Murray, 54, usually attracts a crowd when he's out in public, and he admits that he is probably at his funniest and often at his happiest in the spontaneous moments when he is reacting to people reacting to him. "There's a lot of goodwill out there," says Murray. "Sometimes I walk down the street, and I feel like the mayor of New York. Better. A lot of people don't like the mayor." At the same time, Murray has his limits. "That sweet and generous side of Bill is 100% real," says Dustin Hoffman, who gave Murray his first major dramatic role (over the objections of director Sydney Pollack) in 1982's Tootsie. "But he's a tough, working-class guy, and he has a very strong sense of right and wrong. I don't know how it works, but if you mess with it, well, he would have done very well in Golden Gloves had he chosen to go that route."
All great comedians begin their career leading audiences around by the nose, but over the years, one of two things tends to happen: the comedian either self-destructs (as in the case of Murray's fellow Second City alums John Belushi and Chris Farley) or, worse, the power shifts, and the comedian finds himself chasing after the audience. "There are a lot of people in this field who are extraordinarily needy," says Lorne Michaels, executive producer and a creator of Saturday Night Live. "It's a very hard thing not to give an audience what they want, and it's so easy, so gratifying to give in. But if Bill has neediness in him, he's always kept it a secret. That's why other performers admire him so much. He never gives in."
The wisdom of that strategy has recently become self-evident. While Eddie Murphy toils in kids' movies, Steve Martin keeps remaking his remake of Father of the Bride and Robin Williams plays psychopaths as restitution for the saccharine sins of his Patch Adams period, Murray has not only remained funny but has transcended funny. The man who taught a generation how to rebel with a smirk in Meatballs, Stripes and Ghostbusters has forsaken easy laughs and giant paychecks to play a series of sad, complicated characters like Herman Blume, the lonely industrialist in Anderson's Rushmore; Bob Harris, the fading movie star in Sofia Coppola's Lost in Translation; and now Steve Zissou, the dreamy, arrogant, incompetent but good-hearted oceanographer in The Life Aquatic. "Before," says Hoffman, "he was masking his depth--or at least shrouding it--with comedy.
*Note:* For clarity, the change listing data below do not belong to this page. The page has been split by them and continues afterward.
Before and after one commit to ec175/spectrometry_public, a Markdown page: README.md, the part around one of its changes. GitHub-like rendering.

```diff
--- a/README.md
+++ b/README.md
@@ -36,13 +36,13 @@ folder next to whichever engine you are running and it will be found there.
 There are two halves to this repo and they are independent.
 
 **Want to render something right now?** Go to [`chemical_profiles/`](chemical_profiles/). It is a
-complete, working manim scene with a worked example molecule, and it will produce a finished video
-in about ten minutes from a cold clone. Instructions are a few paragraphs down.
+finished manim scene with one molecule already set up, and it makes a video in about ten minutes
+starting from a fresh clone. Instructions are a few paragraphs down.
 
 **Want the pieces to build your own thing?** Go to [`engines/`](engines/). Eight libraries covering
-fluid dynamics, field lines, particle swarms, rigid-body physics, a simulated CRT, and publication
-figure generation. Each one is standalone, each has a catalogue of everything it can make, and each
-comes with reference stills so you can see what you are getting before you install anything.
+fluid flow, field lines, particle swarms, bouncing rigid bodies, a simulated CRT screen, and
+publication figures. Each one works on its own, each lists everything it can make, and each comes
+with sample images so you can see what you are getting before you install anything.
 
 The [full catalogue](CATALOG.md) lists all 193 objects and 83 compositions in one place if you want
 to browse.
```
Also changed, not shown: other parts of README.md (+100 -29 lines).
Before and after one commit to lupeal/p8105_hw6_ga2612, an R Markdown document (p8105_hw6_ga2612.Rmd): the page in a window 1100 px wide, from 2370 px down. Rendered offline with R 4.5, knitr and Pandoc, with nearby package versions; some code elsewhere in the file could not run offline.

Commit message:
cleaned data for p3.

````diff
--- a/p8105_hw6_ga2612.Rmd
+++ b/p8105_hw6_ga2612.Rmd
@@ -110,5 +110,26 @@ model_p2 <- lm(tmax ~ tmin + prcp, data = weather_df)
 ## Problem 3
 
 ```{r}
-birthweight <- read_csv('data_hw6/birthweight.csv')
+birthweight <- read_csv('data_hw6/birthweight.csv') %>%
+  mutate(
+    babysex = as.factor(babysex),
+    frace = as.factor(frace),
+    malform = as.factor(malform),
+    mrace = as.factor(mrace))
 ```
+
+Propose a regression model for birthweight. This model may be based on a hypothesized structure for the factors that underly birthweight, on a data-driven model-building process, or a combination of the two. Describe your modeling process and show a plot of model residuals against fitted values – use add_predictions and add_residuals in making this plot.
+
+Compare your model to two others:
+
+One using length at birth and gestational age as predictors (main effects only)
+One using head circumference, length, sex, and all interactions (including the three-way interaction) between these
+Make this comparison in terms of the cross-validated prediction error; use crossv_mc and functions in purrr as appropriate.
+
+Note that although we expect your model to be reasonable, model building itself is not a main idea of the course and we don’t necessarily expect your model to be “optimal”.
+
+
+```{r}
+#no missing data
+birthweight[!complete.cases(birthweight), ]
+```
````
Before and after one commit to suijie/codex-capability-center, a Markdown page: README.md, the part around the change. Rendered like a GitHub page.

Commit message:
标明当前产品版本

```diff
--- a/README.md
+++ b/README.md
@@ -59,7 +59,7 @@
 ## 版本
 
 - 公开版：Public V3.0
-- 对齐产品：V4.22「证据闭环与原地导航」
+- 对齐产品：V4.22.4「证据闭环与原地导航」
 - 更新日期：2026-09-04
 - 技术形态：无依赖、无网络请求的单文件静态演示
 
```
Now if the comedy isn't there, he allows us to see his nakedness."